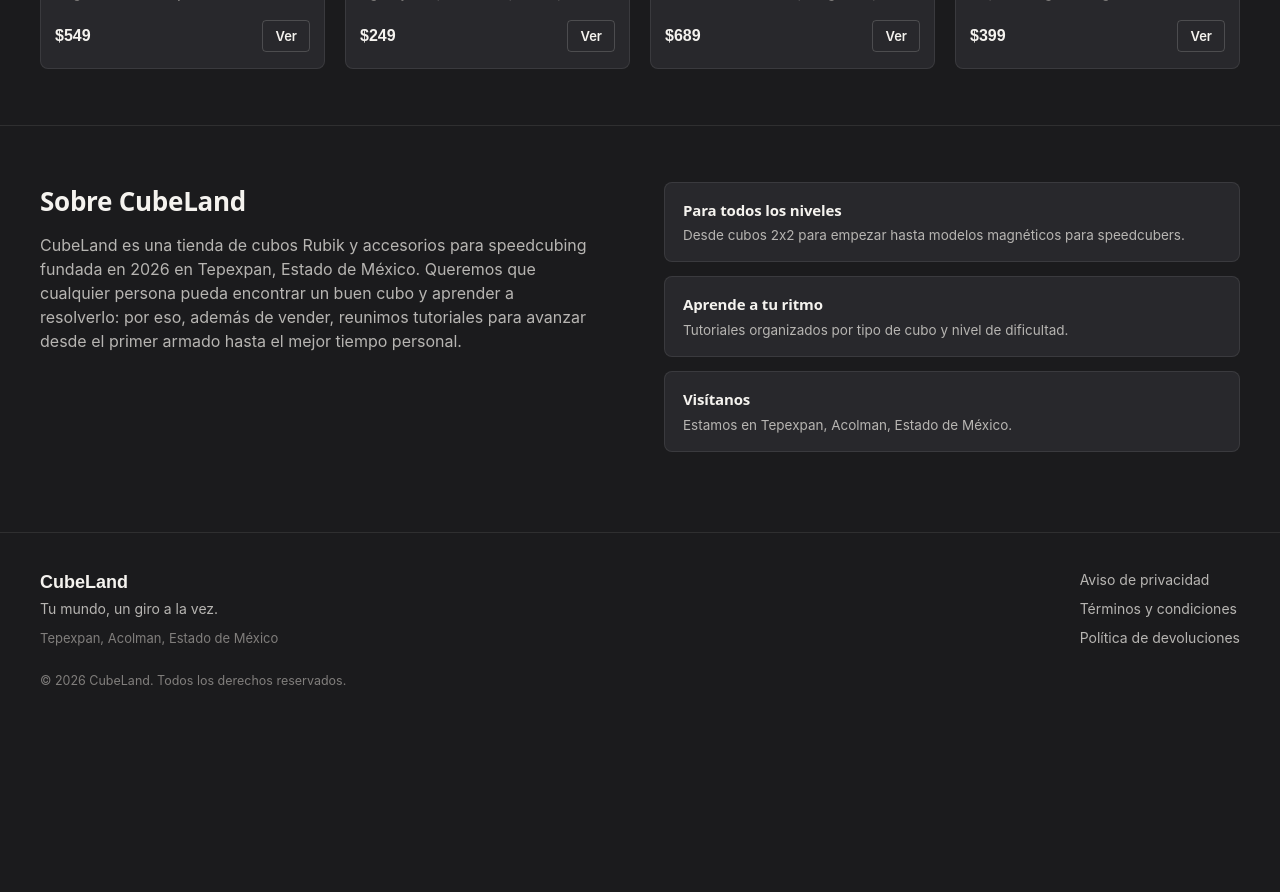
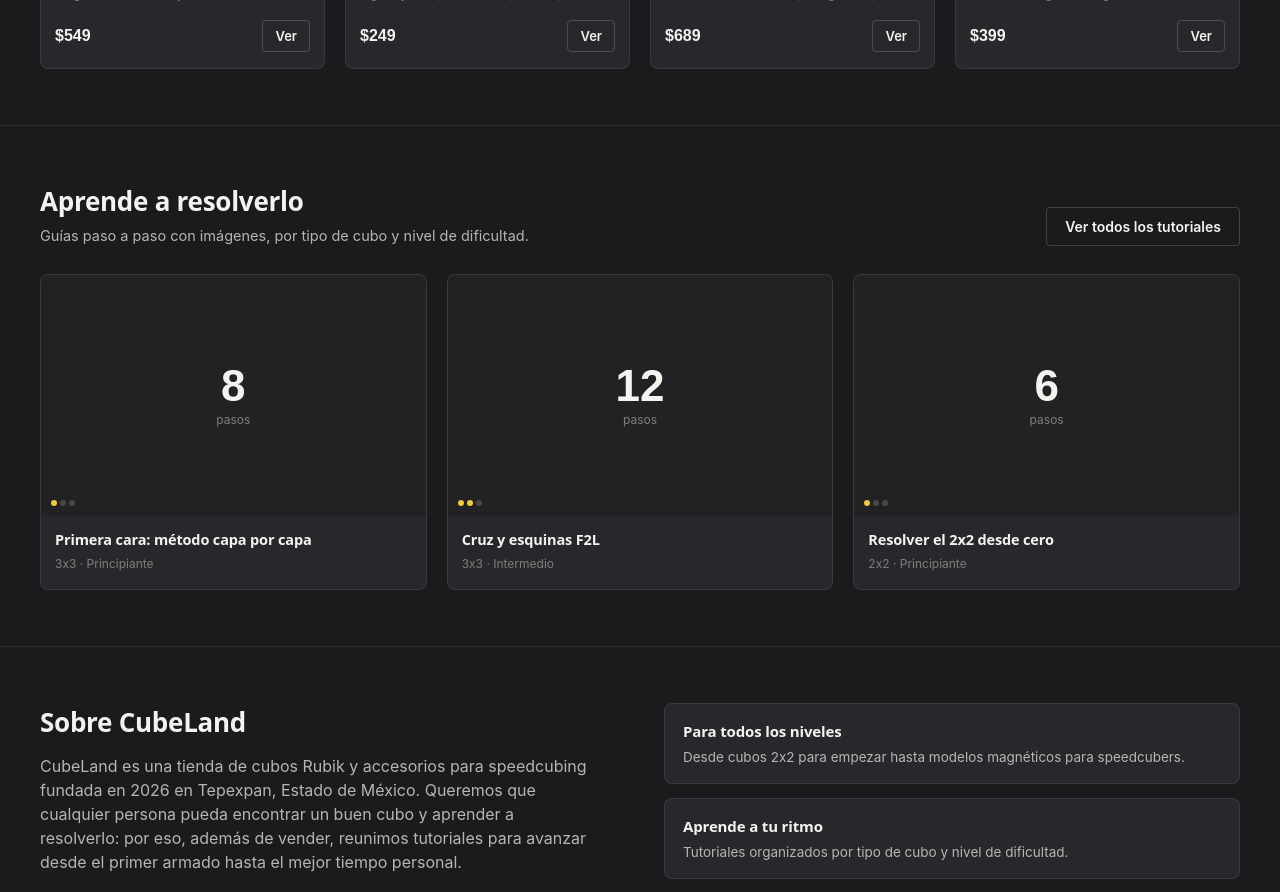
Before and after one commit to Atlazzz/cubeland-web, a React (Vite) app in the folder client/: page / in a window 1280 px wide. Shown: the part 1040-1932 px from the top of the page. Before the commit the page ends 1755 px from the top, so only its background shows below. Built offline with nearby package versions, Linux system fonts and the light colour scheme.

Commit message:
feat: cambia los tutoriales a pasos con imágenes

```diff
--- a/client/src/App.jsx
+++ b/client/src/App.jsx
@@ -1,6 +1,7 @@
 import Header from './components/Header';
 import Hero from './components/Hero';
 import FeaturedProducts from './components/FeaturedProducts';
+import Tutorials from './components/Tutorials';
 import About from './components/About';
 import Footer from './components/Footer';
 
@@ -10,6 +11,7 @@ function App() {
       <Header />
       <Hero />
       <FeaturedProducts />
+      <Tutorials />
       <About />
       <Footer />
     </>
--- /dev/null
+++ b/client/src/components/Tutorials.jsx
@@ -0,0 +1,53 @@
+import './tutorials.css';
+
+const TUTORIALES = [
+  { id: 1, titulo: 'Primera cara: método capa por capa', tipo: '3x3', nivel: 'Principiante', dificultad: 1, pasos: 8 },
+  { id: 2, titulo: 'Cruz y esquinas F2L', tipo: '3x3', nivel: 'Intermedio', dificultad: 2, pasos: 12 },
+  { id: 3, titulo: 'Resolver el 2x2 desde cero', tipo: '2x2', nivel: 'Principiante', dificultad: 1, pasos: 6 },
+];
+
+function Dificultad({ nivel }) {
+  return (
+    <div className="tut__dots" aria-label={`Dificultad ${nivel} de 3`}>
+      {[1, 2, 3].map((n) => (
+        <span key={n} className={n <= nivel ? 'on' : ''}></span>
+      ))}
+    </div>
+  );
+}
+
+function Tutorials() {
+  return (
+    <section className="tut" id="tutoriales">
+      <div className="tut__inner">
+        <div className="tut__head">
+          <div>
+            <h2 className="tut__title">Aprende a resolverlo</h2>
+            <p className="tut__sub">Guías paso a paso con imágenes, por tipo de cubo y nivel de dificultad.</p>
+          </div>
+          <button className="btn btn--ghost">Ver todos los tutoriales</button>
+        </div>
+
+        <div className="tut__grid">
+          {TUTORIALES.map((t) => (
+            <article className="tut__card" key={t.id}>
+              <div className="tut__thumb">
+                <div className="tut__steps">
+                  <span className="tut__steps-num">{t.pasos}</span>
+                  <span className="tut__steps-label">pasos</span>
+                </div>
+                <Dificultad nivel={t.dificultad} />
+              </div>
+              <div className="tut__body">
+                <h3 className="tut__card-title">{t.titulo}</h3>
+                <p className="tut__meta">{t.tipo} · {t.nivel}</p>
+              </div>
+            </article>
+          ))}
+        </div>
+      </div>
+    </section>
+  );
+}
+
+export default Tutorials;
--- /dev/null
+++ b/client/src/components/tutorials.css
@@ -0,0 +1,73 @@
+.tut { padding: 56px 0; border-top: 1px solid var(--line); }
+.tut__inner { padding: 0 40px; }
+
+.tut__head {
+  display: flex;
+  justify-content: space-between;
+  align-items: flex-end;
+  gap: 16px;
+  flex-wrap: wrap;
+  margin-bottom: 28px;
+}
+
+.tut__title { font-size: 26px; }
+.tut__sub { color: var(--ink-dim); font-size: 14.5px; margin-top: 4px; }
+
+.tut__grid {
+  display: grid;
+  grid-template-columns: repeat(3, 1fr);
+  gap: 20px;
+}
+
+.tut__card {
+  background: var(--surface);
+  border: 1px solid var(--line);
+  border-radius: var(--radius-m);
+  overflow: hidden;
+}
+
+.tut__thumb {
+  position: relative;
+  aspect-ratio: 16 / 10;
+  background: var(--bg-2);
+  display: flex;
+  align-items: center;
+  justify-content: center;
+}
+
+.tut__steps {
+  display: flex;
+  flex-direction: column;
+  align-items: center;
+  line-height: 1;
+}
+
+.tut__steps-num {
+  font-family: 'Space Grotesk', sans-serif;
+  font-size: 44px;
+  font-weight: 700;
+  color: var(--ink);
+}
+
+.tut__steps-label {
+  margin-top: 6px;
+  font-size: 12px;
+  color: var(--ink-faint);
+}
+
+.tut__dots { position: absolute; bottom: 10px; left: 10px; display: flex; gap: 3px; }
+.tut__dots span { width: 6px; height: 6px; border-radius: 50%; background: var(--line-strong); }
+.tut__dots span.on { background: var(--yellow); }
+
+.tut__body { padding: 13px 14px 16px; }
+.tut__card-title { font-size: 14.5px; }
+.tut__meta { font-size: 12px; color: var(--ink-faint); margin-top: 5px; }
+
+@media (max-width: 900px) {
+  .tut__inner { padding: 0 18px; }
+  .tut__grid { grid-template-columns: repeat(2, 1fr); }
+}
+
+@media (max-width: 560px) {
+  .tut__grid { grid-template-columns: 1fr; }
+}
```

- _YOUR ASSIGNMENT_
Give back all of the data exactly, but not the pictures.

- _ANSWER SECTION_
Before and after one commit to Atlazzz/cubeland-web, a React (Vite) app in the folder client/: page / in a window 1280 px wide. Shown: the part 1040-1932 px from the top of the page. Before the commit the page ends 1755 px from the top, so only its background shows below. Built offline with nearby package versions, Linux system fonts and the light colour scheme.

Commit message:
feat: cambia los tutoriales a pasos con imágenes

```diff
--- a/client/src/App.jsx
+++ b/client/src/App.jsx
@@ -1,6 +1,7 @@
 import Header from './components/Header';
 import Hero from './components/Hero';
 import FeaturedProducts from './components/FeaturedProducts';
+import Tutorials from './components/Tutorials';
 import About from './components/About';
 import Footer from './components/Footer';
 
@@ -10,6 +11,7 @@ function App() {
       <Header />
       <Hero />
       <FeaturedProducts />
+      <Tutorials />
       <About />
       <Footer />
     </>
--- /dev/null
+++ b/client/src/components/Tutorials.jsx
@@ -0,0 +1,53 @@
+import './tutorials.css';
+
+const TUTORIALES = [
+  { id: 1, titulo: 'Primera cara: método capa por capa', tipo: '3x3', nivel: 'Principiante', dificultad: 1, pasos: 8 },
+  { id: 2, titulo: 'Cruz y esquinas F2L', tipo: '3x3', nivel: 'Intermedio', dificultad: 2, pasos: 12 },
+  { id: 3, titulo: 'Resolver el 2x2 desde cero', tipo: '2x2', nivel: 'Principiante', dificultad: 1, pasos: 6 },
+];
+
+function Dificultad({ nivel }) {
+  return (
+    <div className="tut__dots" aria-label={`Dificultad ${nivel} de 3`}>
+      {[1, 2, 3].map((n) => (
+        <span key={n} className={n <= nivel ? 'on' : ''}></span>
+      ))}
+    </div>
+  );
+}
+
+function Tutorials() {
+  return (
+    <section className="tut" id="tutoriales">
+      <div className="tut__inner">
+        <div className="tut__head">
+          <div>
+            <h2 className="tut__title">Aprende a resolverlo</h2>
+            <p className="tut__sub">Guías paso a paso con imágenes, por tipo de cubo y nivel de dificultad.</p>
+          </div>
+          <button className="btn btn--ghost">Ver todos los tutoriales</button>
+        </div>
+
+        <div className="tut__grid">
+          {TUTORIALES.map((t) => (
+            <article className="tut__card" key={t.id}>
+              <div className="tut__thumb">
+                <div className="tut__steps">
+                  <span className="tut__steps-num">{t.pasos}</span>
+                  <span className="tut__steps-label">pasos</span>
+                </div>
+                <Dificultad nivel={t.dificultad} />
+              </div>
+              <div className="tut__body">
+                <h3 className="tut__card-title">{t.titulo}</h3>
+                <p className="tut__meta">{t.tipo} · {t.nivel}</p>
+              </div>
+            </article>
+          ))}
+        </div>
+      </div>
+    </section>
+  );
+}
+
+export default Tutorials;
--- /dev/null
+++ b/client/src/components/tutorials.css
@@ -0,0 +1,73 @@
+.tut { padding: 56px 0; border-top: 1px solid var(--line); }
+.tut__inner { padding: 0 40px; }
+
+.tut__head {
+  display: flex;
+  justify-content: space-between;
+  align-items: flex-end;
+  gap: 16px;
+  flex-wrap: wrap;
+  margin-bottom: 28px;
+}
+
+.tut__title { font-size: 26px; }
+.tut__sub { color: var(--ink-dim); font-size: 14.5px; margin-top: 4px; }
+
+.tut__grid {
+  display: grid;
+  grid-template-columns: repeat(3, 1fr);
+  gap: 20px;
+}
+
+.tut__card {
+  background: var(--surface);
+  border: 1px solid var(--line);
+  border-radius: var(--radius-m);
+  overflow: hidden;
+}
+
+.tut__thumb {
+  position: relative;
+  aspect-ratio: 16 / 10;
+  background: var(--bg-2);
+  display: flex;
+  align-items: center;
+  justify-content: center;
+}
+
+.tut__steps {
+  display: flex;
+  flex-direction: column;
+  align-items: center;
+  line-height: 1;
+}
+
+.tut__steps-num {
+  font-family: 'Space Grotesk', sans-serif;
+  font-size: 44px;
+  font-weight: 700;
+  color: var(--ink);
+}
+
+.tut__steps-label {
+  margin-top: 6px;
+  font-size: 12px;
+  color: var(--ink-faint);
+}
+
+.tut__dots { position: absolute; bottom: 10px; left: 10px; display: flex; gap: 3px; }
+.tut__dots span { width: 6px; height: 6px; border-radius: 50%; background: var(--line-strong); }
+.tut__dots span.on { background: var(--yellow); }
+
+.tut__body { padding: 13px 14px 16px; }
+.tut__card-title { font-size: 14.5px; }
+.tut__meta { font-size: 12px; color: var(--ink-faint); margin-top: 5px; }
+
+@media (max-width: 900px) {
+  .tut__inner { padding: 0 18px; }
+  .tut__grid { grid-template-columns: repeat(2, 1fr); }
+}
+
+@media (max-width: 560px) {
+  .tut__grid { grid-template-columns: 1fr; }
+}
```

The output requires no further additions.